- PROBLEM DETAILS -
Please copy each line in the records below that contains the string "introducao".

[INPUT DATA — start]

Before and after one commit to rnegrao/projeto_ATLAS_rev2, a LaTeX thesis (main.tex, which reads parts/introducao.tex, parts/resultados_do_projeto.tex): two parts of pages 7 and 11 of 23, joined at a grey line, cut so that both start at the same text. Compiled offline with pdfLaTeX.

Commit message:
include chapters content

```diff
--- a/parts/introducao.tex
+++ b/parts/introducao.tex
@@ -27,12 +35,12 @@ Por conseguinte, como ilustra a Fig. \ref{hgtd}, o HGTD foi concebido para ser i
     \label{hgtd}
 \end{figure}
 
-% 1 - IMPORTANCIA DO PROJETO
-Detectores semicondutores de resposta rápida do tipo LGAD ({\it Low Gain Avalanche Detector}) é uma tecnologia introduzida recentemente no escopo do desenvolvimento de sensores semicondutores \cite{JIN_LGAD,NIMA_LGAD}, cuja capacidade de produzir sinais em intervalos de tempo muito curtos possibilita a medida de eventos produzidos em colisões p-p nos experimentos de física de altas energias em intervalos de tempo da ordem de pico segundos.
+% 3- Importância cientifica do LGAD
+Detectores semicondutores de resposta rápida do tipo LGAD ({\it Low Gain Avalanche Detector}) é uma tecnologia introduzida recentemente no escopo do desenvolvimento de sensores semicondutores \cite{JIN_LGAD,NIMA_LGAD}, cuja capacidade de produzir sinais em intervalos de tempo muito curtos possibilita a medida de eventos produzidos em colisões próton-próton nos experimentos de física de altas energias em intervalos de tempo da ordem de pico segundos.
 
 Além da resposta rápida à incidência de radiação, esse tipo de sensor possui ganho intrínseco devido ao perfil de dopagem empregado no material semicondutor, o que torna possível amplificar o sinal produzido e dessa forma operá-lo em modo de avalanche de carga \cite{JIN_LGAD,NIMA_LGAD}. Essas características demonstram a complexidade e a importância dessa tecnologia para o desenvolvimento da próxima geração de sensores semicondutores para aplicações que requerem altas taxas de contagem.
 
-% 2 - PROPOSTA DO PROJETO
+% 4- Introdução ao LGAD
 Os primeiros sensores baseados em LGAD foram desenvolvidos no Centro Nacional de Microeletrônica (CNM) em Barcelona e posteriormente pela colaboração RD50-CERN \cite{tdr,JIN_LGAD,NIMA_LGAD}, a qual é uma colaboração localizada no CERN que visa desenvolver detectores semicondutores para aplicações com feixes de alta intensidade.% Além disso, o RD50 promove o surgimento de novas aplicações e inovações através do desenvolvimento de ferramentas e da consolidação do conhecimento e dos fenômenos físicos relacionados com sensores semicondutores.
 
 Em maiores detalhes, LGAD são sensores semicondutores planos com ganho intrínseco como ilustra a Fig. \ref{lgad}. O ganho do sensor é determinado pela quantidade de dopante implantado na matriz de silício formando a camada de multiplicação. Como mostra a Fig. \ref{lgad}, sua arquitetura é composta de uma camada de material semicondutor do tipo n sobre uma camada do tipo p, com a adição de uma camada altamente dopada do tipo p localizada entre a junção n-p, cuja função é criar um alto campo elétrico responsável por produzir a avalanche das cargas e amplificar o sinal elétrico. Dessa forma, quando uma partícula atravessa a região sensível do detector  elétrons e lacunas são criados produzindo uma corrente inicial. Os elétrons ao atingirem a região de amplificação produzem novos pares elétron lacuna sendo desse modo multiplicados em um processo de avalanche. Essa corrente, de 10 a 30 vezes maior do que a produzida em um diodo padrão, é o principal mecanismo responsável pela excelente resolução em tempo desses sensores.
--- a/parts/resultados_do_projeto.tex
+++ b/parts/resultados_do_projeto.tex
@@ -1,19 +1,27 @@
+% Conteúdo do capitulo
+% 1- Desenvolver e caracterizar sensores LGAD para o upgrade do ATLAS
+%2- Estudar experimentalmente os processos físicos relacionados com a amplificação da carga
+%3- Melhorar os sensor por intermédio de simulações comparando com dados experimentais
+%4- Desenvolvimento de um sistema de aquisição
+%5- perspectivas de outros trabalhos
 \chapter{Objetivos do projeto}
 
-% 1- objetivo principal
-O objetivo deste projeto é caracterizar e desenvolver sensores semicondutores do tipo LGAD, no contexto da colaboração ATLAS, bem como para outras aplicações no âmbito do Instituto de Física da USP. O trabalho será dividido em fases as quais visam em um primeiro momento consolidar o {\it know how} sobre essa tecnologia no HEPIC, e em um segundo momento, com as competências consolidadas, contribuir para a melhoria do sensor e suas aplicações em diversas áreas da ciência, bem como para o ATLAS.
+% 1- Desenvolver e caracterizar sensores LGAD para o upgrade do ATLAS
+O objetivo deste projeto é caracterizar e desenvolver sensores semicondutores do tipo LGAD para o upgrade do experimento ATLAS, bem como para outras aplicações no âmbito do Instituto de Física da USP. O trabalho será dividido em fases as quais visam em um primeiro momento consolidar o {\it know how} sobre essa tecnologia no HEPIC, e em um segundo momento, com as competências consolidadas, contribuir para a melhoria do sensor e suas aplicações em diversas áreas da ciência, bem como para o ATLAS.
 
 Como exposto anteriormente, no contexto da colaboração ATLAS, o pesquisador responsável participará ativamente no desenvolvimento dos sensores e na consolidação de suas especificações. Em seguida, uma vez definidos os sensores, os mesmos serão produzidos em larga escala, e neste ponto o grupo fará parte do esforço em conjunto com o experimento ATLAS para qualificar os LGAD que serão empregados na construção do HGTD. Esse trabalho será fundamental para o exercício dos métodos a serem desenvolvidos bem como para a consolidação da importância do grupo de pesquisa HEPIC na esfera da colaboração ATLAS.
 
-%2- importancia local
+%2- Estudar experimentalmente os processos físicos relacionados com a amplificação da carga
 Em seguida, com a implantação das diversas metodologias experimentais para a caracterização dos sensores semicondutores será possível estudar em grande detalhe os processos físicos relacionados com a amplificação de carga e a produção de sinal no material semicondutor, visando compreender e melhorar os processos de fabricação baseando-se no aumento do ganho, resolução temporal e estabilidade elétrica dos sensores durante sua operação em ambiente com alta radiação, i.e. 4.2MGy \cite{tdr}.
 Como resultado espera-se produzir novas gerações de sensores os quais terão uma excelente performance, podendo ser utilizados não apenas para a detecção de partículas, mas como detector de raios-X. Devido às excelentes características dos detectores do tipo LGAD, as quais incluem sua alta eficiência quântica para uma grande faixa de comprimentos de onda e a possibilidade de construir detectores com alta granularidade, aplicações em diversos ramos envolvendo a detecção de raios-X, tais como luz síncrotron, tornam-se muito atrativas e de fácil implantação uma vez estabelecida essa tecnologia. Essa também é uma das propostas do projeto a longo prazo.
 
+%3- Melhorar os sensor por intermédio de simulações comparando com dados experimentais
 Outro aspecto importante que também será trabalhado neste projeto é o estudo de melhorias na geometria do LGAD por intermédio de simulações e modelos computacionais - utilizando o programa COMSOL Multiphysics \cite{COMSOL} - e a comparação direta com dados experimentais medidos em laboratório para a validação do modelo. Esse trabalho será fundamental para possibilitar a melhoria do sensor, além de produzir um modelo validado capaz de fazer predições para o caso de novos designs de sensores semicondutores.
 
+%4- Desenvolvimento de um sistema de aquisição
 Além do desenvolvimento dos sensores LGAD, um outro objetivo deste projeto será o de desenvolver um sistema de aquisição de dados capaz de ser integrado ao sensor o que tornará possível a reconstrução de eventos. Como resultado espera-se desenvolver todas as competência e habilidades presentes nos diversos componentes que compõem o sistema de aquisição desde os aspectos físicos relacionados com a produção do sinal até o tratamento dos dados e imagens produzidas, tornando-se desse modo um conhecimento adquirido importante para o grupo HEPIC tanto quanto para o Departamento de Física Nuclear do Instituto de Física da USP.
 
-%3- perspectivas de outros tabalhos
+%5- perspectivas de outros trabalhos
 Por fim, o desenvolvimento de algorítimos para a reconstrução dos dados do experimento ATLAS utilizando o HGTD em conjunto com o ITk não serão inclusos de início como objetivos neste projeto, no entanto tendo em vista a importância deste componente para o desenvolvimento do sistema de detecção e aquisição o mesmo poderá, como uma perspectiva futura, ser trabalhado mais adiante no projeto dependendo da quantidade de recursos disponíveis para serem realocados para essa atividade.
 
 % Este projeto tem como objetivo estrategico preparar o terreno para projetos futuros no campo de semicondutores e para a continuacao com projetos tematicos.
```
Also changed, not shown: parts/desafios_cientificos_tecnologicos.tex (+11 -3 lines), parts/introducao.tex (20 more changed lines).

[INPUT DATA — finish]

- RESULT OF THIS EXERCISE -
Before and after one commit to rnegrao/projeto_ATLAS_rev2, a LaTeX thesis (main.tex, which reads parts/introducao.tex, parts/resultados_do_projeto.tex): two parts of pages 7 and 11 of 23, joined at a grey line, cut so that both start at the same text. Compiled offline with pdfLaTeX.
--- a/parts/introducao.tex
+++ b/parts/introducao.tex
Also changed, not shown: parts/desafios_cientificos_tecnologicos.tex (+11 -3 lines), parts/introducao.tex (20 more changed lines).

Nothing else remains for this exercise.